When you find the word "Total" in a line of the entries, please copy the whole line.

*** Opening of PROVIDED ENTRIES ***

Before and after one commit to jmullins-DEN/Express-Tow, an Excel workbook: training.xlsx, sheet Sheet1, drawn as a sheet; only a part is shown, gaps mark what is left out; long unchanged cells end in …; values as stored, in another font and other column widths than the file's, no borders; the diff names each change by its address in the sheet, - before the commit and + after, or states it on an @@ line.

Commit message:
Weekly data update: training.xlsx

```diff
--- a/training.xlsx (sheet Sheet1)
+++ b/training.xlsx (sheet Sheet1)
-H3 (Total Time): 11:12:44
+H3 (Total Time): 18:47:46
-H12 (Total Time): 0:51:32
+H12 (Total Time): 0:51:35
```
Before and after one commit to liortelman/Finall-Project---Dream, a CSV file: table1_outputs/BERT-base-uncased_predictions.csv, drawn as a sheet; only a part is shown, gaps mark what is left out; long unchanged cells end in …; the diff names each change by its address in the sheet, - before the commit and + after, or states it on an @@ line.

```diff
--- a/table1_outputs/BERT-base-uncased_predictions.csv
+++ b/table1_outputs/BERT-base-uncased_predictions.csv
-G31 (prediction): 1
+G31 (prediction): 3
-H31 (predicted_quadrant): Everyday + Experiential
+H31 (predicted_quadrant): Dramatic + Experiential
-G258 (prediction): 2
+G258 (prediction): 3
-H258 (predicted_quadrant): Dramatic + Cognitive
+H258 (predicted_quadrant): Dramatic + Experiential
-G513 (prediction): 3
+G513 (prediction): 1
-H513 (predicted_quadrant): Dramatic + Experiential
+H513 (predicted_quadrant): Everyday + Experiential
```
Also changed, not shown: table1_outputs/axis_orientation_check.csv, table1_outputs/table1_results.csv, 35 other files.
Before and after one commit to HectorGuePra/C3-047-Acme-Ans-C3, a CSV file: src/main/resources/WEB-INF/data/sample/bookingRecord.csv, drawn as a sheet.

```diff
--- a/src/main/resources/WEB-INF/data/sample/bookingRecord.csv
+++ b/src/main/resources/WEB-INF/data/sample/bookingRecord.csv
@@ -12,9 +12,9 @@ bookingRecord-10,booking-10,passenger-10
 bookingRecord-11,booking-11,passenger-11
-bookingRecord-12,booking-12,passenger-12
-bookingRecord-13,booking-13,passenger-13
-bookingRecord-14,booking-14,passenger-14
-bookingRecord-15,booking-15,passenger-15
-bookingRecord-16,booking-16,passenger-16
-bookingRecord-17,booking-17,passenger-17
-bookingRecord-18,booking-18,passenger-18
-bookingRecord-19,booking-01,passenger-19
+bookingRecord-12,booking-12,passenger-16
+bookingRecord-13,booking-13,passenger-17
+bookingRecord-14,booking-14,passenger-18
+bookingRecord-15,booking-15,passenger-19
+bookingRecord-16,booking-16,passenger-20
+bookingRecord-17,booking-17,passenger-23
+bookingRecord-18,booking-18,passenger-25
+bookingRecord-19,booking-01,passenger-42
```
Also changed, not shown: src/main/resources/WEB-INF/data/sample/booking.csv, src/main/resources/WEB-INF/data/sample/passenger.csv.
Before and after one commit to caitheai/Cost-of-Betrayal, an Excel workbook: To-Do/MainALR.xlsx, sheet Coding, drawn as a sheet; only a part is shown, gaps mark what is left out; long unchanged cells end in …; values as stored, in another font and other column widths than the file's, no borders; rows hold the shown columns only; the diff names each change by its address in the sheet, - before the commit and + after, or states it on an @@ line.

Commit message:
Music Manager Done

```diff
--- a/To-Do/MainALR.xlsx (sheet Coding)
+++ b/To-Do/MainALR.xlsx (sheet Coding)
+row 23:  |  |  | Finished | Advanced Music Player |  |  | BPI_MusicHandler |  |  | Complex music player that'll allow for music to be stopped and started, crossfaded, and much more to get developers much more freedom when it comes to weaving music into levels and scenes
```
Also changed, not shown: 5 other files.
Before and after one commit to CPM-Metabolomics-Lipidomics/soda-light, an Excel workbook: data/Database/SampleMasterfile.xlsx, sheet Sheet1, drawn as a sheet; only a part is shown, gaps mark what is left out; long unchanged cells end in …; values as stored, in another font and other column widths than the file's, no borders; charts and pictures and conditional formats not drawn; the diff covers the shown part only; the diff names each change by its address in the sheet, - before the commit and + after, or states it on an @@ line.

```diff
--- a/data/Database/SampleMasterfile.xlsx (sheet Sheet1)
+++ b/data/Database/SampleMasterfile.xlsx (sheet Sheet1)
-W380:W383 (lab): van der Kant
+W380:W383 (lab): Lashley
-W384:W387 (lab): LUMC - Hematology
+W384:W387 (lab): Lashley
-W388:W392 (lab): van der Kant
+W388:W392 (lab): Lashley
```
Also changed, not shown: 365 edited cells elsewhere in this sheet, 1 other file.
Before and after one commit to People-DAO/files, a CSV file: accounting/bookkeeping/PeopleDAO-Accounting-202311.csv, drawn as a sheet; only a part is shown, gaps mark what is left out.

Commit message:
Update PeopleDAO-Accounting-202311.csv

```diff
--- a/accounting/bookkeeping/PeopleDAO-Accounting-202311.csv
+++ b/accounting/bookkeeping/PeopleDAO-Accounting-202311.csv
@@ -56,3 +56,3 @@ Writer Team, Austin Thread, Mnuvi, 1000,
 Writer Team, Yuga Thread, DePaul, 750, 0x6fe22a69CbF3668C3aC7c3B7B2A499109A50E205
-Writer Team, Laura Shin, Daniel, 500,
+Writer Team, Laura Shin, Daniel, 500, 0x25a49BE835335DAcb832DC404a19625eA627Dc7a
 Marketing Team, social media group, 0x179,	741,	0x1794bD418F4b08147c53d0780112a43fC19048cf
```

*** Close of PROVIDED ENTRIES ***

_RESULT FOR THIS TASK_:
-H3 (Total Time): 11:12:44
+H3 (Total Time): 18:47:46
-H12 (Total Time): 0:51:32
+H12 (Total Time): 0:51:35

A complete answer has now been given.